--- Task requirements ---
Needed from the entries below: every line that holds the word "height".

--- Data for the task ---
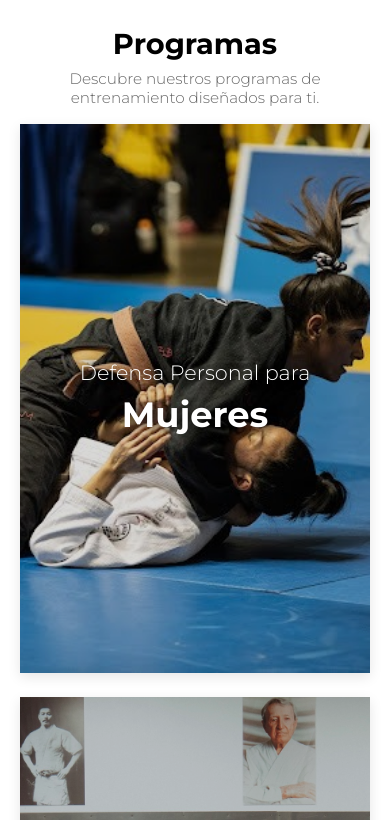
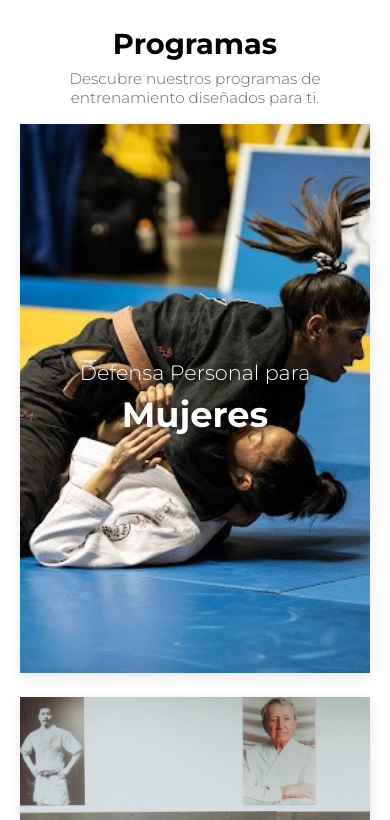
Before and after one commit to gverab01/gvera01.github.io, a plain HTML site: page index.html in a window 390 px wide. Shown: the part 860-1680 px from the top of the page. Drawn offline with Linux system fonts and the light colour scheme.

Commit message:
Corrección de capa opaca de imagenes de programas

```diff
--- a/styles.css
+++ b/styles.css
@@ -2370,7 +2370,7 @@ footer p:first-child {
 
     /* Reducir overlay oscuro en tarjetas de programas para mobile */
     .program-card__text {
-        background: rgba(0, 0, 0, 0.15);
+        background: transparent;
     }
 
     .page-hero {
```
==
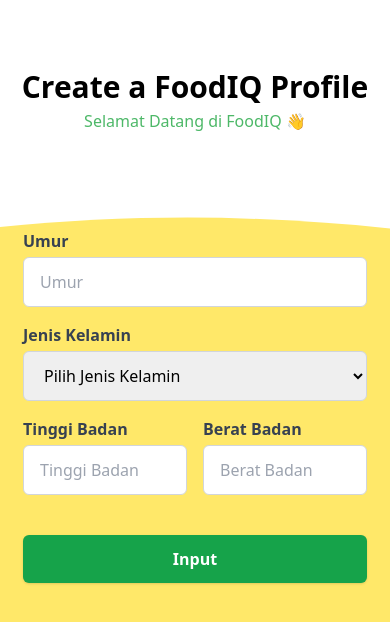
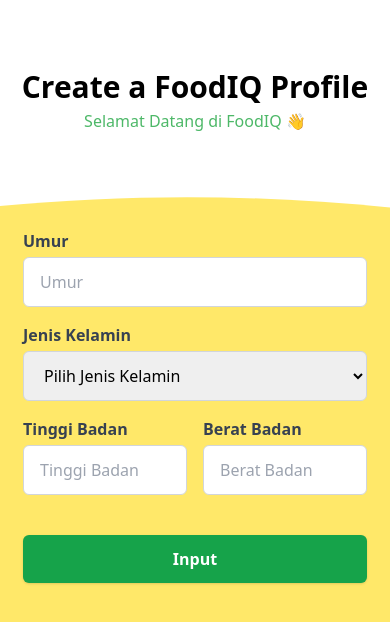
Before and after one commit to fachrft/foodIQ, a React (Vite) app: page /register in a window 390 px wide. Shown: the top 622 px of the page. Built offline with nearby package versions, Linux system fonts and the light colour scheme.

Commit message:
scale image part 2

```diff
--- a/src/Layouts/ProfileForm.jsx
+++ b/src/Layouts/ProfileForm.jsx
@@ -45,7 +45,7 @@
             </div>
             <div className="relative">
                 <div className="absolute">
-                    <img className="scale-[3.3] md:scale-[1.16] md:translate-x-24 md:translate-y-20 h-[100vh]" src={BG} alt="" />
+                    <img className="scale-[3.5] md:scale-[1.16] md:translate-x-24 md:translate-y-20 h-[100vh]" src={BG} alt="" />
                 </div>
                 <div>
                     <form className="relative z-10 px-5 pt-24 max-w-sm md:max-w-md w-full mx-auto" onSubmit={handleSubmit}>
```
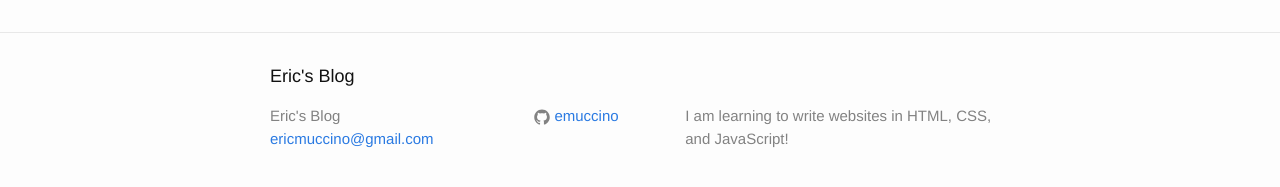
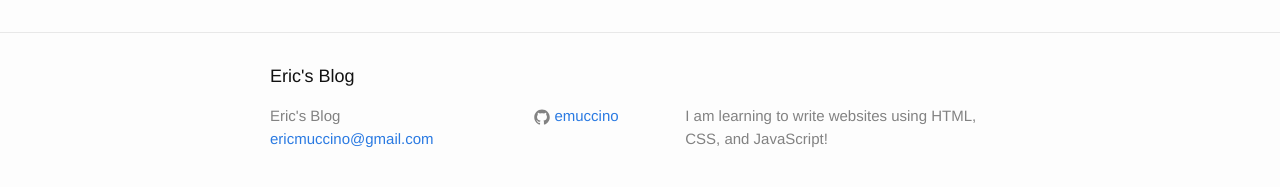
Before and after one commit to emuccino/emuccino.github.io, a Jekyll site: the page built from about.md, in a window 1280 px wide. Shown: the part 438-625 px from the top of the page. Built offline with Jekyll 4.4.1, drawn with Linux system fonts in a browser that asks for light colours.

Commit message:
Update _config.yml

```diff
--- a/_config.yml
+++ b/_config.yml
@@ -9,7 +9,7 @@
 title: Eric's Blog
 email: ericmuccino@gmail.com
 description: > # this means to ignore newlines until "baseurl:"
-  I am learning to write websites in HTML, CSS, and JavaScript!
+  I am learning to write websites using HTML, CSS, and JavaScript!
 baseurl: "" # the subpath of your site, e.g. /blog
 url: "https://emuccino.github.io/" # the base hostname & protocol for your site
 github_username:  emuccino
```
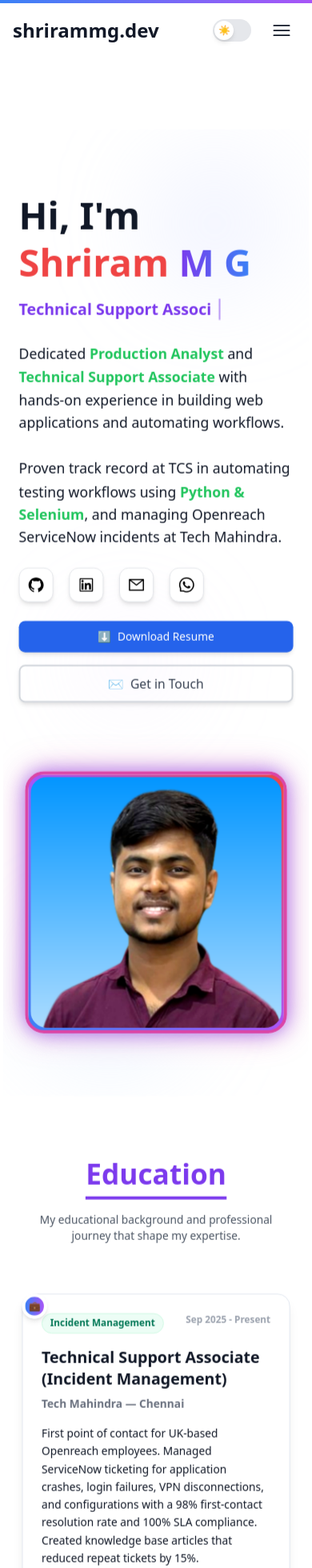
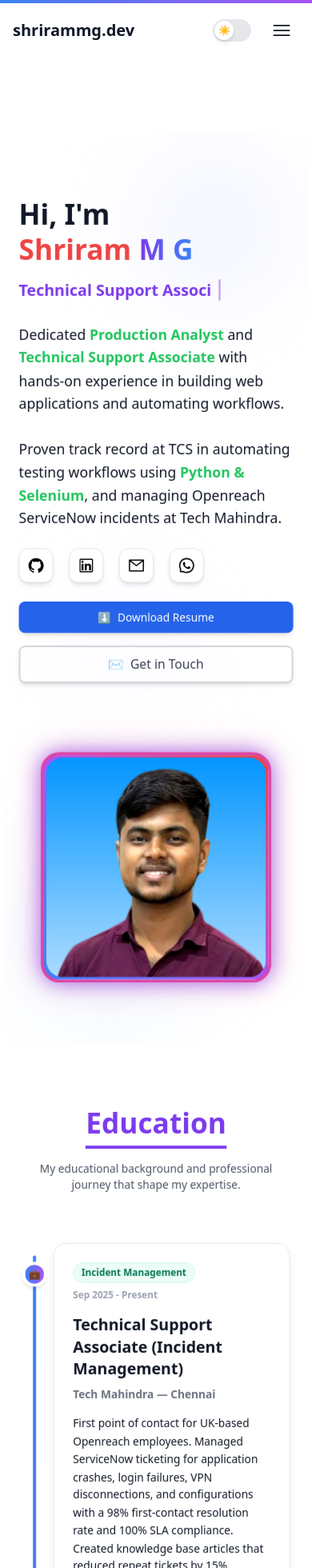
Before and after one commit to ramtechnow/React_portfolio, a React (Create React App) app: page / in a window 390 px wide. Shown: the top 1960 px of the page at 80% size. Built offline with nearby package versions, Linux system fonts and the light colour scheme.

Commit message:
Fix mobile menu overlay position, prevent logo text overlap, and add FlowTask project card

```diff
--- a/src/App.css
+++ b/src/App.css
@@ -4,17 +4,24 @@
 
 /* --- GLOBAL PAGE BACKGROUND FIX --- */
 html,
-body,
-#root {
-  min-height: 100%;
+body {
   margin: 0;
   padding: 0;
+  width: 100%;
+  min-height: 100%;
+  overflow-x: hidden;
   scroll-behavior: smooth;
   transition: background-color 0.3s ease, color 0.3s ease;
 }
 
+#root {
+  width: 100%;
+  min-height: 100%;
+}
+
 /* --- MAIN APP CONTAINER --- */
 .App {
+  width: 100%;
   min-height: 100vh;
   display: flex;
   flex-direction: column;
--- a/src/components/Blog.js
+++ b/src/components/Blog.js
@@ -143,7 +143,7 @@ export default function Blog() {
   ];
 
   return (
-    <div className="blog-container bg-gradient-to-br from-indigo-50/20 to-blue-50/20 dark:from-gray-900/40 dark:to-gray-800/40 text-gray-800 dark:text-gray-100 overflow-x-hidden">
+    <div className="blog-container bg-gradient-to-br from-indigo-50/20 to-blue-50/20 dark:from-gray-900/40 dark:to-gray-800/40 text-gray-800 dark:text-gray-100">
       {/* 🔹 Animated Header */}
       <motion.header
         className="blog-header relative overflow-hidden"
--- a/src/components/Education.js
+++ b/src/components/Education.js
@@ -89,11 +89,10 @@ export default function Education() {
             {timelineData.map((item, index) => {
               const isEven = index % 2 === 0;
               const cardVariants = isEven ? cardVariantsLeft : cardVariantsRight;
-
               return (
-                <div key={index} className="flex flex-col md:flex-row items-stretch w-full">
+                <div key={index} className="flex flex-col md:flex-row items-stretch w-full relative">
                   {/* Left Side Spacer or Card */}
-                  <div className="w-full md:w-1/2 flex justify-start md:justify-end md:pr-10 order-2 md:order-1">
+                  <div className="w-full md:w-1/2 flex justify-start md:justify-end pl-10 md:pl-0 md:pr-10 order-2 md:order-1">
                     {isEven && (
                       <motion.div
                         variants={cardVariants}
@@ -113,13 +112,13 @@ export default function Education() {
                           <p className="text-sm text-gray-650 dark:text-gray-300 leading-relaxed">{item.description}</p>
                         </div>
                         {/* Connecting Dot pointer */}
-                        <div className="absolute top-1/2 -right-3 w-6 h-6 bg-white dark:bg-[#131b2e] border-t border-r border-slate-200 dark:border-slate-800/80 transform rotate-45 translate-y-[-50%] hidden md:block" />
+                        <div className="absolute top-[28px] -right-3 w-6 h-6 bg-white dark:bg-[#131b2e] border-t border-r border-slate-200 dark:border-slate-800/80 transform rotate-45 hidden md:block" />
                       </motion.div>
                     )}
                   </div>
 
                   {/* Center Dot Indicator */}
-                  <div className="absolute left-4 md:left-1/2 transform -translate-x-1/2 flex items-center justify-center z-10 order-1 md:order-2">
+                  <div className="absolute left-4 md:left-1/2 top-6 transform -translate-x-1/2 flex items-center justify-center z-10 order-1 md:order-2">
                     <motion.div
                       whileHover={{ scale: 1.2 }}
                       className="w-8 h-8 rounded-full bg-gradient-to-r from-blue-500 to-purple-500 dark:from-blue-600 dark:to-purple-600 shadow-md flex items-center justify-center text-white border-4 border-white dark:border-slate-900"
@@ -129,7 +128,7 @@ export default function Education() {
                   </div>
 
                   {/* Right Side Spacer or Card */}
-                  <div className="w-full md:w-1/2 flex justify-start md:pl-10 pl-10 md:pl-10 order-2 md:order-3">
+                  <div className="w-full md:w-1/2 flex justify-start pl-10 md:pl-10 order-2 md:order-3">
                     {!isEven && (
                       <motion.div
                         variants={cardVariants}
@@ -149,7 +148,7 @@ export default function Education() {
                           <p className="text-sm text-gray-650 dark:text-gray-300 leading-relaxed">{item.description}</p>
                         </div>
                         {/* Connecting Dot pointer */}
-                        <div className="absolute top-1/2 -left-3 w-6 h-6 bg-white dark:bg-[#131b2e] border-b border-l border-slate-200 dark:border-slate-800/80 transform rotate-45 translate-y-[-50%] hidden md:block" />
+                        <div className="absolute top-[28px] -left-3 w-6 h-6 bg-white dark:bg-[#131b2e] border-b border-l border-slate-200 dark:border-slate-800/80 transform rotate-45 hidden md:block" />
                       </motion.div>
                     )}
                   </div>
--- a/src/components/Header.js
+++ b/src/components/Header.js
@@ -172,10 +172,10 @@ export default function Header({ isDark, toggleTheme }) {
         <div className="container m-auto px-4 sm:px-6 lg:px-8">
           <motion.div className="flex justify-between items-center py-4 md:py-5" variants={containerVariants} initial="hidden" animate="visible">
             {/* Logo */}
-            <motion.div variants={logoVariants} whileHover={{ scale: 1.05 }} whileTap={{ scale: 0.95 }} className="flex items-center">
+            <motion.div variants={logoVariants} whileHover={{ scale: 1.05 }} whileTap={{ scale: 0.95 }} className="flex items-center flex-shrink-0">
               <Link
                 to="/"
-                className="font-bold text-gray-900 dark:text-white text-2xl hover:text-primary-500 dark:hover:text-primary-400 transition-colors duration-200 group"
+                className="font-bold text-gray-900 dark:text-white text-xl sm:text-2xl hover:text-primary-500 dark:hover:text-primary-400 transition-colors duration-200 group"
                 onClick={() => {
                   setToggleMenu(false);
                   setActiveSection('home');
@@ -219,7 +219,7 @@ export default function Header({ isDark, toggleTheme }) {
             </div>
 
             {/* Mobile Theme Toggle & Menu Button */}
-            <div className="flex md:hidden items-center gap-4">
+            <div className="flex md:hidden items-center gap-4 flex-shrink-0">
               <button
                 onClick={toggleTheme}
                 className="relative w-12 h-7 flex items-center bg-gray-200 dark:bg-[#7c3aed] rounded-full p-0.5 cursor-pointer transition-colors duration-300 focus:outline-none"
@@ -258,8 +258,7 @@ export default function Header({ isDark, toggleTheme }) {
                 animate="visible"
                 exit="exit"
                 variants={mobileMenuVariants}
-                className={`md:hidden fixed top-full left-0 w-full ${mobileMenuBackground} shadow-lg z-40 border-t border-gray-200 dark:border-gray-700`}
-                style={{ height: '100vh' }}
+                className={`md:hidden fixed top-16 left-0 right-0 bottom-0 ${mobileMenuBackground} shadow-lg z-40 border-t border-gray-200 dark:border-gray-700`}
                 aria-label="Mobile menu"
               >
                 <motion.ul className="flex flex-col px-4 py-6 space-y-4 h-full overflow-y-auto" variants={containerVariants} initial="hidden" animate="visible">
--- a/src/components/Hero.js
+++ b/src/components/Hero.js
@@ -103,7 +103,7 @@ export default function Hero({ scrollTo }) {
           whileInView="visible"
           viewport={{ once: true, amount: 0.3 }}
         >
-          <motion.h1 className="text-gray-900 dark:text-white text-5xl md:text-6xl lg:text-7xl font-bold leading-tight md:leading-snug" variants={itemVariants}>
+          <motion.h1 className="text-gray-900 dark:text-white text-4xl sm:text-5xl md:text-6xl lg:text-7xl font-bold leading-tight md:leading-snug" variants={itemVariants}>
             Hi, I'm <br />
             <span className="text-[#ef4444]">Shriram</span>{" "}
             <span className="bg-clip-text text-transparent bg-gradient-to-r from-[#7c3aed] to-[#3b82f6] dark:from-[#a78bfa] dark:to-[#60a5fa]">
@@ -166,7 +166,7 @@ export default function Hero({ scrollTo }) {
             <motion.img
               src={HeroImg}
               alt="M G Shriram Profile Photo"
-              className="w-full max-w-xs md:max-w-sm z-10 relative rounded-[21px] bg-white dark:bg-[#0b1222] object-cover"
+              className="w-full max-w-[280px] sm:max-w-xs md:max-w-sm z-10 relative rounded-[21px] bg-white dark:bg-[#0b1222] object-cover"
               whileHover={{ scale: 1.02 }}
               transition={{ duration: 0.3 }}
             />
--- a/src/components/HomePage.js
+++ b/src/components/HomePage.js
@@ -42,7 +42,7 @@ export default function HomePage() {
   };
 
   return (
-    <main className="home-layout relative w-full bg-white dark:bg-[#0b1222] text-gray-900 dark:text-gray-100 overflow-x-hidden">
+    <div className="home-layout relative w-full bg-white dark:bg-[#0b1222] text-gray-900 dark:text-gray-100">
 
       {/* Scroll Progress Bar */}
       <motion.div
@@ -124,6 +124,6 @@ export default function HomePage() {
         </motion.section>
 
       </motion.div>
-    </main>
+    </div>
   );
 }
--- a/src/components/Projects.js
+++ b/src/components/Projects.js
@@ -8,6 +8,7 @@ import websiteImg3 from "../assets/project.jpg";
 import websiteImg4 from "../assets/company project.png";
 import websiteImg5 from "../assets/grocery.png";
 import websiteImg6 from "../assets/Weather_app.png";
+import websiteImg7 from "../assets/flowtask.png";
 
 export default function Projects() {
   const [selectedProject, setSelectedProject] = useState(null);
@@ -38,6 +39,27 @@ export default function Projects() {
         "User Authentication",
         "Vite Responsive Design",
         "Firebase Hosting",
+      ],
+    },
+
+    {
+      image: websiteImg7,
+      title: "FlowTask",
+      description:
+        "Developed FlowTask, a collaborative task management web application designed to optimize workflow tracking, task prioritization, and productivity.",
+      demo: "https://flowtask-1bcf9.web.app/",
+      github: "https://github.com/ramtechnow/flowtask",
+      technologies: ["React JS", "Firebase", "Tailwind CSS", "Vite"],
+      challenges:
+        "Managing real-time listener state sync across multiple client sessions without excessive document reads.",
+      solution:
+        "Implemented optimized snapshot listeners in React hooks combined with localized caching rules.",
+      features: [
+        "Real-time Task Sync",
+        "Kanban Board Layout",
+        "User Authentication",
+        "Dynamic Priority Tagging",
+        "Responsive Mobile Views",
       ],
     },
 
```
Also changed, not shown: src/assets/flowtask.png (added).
---
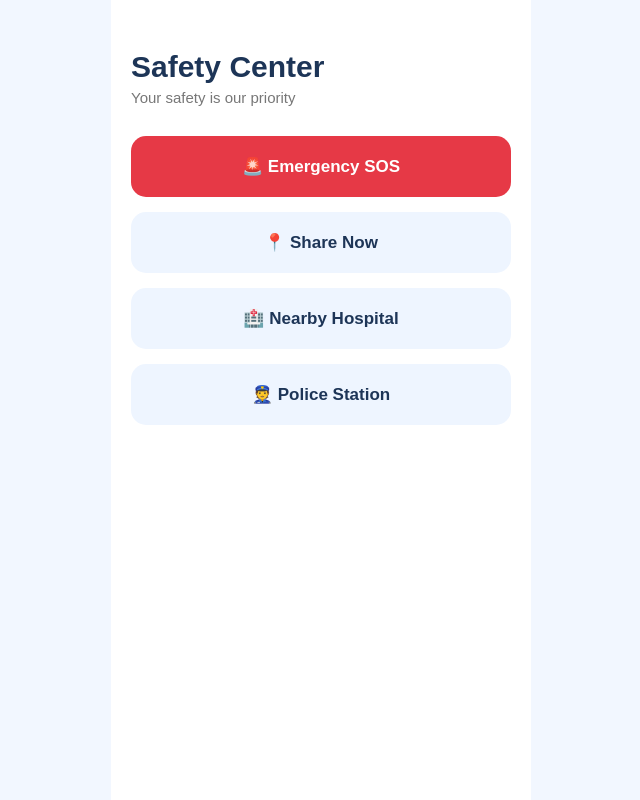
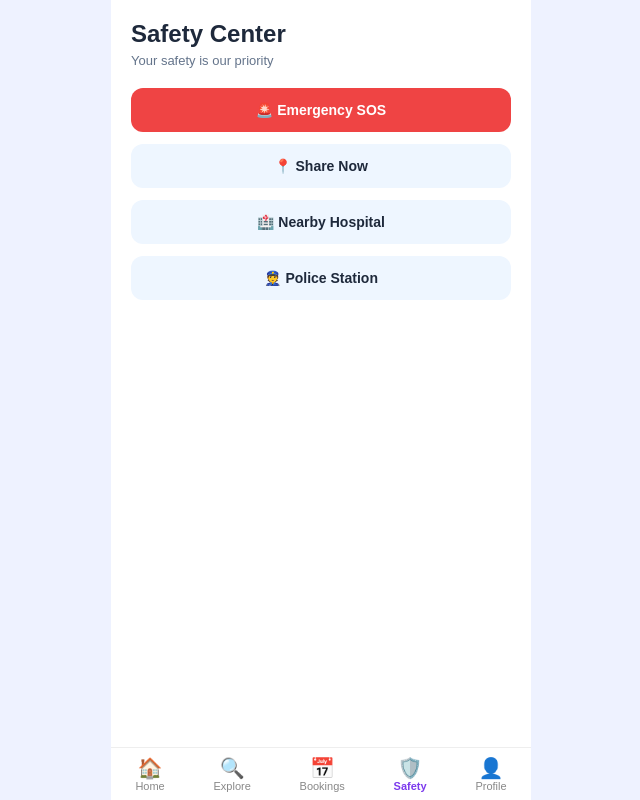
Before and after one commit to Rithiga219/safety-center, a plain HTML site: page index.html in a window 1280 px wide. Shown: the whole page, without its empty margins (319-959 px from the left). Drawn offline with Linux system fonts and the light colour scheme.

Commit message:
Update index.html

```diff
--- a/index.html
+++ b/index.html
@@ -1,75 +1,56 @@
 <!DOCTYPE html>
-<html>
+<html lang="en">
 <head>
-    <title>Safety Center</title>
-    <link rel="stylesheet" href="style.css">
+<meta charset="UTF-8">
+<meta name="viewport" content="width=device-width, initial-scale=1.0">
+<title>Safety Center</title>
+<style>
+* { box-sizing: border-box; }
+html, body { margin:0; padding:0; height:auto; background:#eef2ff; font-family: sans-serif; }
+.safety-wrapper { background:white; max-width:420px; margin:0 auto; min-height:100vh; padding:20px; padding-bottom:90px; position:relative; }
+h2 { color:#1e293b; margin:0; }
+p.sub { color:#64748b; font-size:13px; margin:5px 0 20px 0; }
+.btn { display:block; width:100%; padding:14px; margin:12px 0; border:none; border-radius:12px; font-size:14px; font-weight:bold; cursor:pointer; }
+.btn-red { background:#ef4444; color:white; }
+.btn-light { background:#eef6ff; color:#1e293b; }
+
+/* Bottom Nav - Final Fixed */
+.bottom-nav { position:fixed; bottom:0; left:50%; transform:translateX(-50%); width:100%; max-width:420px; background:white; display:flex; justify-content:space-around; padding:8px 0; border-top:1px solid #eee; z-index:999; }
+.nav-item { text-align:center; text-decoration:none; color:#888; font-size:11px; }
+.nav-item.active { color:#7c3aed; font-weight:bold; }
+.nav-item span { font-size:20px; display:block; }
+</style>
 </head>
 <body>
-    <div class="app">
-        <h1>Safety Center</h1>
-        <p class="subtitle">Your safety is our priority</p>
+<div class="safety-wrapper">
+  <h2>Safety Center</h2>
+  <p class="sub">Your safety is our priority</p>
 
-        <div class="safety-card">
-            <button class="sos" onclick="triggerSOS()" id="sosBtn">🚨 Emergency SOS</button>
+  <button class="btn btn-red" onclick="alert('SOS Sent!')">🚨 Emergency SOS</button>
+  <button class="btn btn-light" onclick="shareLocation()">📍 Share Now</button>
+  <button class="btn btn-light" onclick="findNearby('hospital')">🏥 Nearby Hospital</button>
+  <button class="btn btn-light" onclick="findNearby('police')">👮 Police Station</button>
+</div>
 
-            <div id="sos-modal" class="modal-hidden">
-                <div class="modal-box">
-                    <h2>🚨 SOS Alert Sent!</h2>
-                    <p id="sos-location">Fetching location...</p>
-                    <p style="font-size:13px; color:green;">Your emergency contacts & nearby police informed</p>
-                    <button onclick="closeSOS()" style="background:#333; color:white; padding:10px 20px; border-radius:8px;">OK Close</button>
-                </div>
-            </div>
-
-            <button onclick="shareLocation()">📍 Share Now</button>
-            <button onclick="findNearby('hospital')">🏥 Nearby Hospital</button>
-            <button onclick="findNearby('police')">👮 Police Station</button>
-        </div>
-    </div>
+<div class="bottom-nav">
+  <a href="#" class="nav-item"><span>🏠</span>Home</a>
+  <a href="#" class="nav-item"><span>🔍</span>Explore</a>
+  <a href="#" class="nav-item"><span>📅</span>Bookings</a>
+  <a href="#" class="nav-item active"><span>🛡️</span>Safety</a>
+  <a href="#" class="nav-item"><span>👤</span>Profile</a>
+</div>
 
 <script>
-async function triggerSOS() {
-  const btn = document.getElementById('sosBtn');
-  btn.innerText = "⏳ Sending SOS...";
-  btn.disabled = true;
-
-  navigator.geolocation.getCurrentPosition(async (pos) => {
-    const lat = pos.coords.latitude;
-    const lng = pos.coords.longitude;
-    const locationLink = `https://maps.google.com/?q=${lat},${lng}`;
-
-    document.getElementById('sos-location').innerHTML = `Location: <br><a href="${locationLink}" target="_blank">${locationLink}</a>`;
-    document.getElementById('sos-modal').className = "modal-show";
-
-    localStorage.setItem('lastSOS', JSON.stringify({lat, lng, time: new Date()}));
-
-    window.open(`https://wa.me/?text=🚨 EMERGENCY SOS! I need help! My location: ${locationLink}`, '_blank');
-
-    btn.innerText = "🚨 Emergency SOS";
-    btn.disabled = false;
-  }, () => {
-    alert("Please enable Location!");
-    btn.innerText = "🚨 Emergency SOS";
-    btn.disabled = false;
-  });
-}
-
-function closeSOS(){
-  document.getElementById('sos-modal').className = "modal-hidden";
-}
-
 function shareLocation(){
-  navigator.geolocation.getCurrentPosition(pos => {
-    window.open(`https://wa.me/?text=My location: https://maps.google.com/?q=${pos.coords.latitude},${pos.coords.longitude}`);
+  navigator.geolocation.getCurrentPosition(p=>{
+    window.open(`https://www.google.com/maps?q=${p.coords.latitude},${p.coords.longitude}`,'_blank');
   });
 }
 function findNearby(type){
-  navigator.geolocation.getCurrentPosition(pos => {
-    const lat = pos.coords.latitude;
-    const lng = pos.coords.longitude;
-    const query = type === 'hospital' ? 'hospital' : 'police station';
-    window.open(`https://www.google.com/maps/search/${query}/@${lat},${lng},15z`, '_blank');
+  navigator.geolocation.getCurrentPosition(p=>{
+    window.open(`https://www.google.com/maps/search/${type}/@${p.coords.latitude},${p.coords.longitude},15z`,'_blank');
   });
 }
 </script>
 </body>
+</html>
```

--- Output for this task ---
-  min-height: 100%;
+  min-height: 100%;
+  min-height: 100%;
   min-height: 100vh;
-                style={{ height: '100vh' }}
+html, body { margin:0; padding:0; height:auto; background:#eef2ff; font-family: sans-serif; }
+.safety-wrapper { background:white; max-width:420px; margin:0 auto; min-height:100vh; padding:20px; padding-bottom:90px; position:relative; }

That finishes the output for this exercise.